Posted on Jan 03, 2019
By Ellie Laks, Founder of The Gentle Barn
A week ago we didn’t know he existed as we went about our lives and routines; making the bed, cooking breakfast, feeding the dogs, and going to the movies, blissfully unaware. Then we got a call that changed everything. By the time we had pulled out of the slaughterhouse driveway with a little-orphaned calf buckled into the back seat next to me, his head resting in my lap, I was already in love. And over the course of three days, I poured my heart and soul into him, believing that saving him would have righted a horrendous wrong. No baby should ever be born in a slaughterhouse. No mother should ever be ripped away from her baby, slaughtered as she cries for him. And no baby should ever be left on a concrete floor alone. Yet this goes on in slaughterhouses across the country every day.
Christmas never got enough colostrum, milk, or time with his mom at the slaughterhouse. He was weak and dehydrated. By the time he arrived at The Gentle Barn his body was no longer able to digest food, and his organs were failing. Because of the love we gave him, he tried to live, he tried to overcome, but his body was already too broken to survive. After working with three veterinarians, trying every treatment they could think of, all I had left was my prayers. I wrapped my arms around him and held him. I sang songs to him. I whispered in his ears how much he was loved and how much he mattered. I stroked his baby fur. And I kissed his forehead. He became weaker and less responsive through the night, and at two in the morning when he arched his back and his little legs started running in place I knew he was leaving. I closed my eyes and envisioned him lifting easily and effortlessly out of his body, unafraid and at ease. I felt his mother’s warmth as she came for him. And in that moment I didn’t feel sorrow, that would come later, I felt peace and pride that I could walk him home. His struggle and pain was over. There was no longer cruel people, physical pain, or the sadness over losing his mom; he was free.

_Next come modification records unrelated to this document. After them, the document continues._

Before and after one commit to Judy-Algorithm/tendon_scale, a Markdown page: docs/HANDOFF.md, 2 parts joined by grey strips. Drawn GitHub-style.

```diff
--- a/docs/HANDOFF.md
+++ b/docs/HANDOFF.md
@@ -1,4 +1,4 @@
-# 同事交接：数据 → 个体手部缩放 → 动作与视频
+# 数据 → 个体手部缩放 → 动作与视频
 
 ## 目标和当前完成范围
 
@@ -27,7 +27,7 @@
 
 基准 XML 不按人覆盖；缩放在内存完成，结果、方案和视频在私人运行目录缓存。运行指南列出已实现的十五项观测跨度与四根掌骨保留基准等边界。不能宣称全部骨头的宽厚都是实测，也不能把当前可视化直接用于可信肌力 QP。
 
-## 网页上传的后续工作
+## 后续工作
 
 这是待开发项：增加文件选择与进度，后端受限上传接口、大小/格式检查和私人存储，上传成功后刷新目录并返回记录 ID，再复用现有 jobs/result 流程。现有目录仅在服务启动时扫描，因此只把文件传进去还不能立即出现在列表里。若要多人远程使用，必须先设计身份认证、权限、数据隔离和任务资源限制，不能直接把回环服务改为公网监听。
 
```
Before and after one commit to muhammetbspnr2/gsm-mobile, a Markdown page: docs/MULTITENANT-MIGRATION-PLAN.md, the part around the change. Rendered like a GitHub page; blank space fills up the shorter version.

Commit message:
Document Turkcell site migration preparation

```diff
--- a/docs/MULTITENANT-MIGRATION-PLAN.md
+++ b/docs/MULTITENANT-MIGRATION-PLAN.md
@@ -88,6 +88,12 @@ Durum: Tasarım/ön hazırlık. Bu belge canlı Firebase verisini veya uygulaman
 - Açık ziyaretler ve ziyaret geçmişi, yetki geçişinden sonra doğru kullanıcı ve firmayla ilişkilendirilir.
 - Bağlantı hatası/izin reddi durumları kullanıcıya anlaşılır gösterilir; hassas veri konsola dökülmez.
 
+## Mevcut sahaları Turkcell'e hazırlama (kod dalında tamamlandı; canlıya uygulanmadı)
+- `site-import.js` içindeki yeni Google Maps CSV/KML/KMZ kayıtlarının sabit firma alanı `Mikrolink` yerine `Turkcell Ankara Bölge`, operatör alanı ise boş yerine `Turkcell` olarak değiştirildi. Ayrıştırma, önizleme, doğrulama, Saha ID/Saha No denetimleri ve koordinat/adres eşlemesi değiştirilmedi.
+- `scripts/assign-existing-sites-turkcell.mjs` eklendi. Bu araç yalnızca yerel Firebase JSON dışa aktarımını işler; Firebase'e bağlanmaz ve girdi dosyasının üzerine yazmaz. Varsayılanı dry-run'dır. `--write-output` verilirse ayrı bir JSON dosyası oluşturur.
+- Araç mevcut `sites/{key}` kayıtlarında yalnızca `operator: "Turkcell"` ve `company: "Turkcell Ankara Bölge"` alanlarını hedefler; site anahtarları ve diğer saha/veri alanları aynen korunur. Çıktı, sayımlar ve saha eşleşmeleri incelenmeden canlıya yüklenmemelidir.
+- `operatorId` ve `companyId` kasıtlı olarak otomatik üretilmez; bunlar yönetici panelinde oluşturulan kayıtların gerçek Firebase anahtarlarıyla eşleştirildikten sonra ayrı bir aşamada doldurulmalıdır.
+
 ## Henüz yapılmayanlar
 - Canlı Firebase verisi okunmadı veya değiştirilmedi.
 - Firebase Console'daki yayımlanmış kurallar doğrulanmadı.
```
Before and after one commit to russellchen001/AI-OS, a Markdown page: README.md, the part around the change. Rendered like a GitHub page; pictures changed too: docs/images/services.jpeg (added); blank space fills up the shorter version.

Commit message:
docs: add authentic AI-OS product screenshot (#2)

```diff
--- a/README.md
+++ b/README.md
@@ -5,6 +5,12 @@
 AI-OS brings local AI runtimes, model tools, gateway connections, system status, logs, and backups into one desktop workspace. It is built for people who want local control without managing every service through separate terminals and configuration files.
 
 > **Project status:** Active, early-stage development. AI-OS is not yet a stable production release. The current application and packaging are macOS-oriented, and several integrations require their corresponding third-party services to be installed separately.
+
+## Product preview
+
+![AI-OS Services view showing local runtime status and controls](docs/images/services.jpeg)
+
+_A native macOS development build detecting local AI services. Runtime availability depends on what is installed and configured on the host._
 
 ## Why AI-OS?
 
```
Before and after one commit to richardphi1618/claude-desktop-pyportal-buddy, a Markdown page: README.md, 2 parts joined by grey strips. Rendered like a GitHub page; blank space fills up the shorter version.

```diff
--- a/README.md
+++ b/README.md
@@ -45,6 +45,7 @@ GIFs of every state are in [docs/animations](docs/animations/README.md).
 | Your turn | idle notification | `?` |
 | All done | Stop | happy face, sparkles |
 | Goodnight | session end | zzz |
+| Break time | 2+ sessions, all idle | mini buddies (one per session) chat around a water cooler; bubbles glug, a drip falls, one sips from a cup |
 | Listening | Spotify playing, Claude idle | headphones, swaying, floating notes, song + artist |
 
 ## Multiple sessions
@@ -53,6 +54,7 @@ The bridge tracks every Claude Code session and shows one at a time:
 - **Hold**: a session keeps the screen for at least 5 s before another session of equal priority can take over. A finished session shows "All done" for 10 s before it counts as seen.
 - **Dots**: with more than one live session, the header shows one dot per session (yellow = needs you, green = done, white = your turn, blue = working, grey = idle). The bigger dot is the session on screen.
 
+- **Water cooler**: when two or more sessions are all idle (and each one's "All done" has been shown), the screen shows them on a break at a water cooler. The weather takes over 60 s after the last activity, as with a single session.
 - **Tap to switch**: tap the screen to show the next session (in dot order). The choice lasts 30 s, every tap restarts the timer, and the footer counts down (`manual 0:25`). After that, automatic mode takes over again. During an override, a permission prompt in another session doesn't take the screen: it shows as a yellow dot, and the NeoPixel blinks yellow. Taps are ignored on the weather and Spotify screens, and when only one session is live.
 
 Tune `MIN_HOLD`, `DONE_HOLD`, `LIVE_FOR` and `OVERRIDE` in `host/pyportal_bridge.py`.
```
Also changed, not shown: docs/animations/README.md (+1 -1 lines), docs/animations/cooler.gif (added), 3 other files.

This sad little journey happens for animals all the time, but most die unnamed, unloved, unheard, and definitely not held in loving arms. But here’s the good news: we determine whether this story continues. We are the ones supporting the meat industry and we are the ones who can end it. They exist because we’re buying their products. And the minute we stop buying their products is the minute the meat industry ends, and the suffering ends with it. There is no greater New Year's resolution than to go vegan! There is no other decision that will heal our bodies, sustain the planet, and bring peace to animals, like going vegan. It is the most powerful, most effective, most impactful thing we can do to stand up to injustice, be the voice for the voiceless, and bring peace to animals. Please join us in adopting a vegan diet, let us know how we can support you, and let’s create a gentle world together, for Christmas, and for all of us!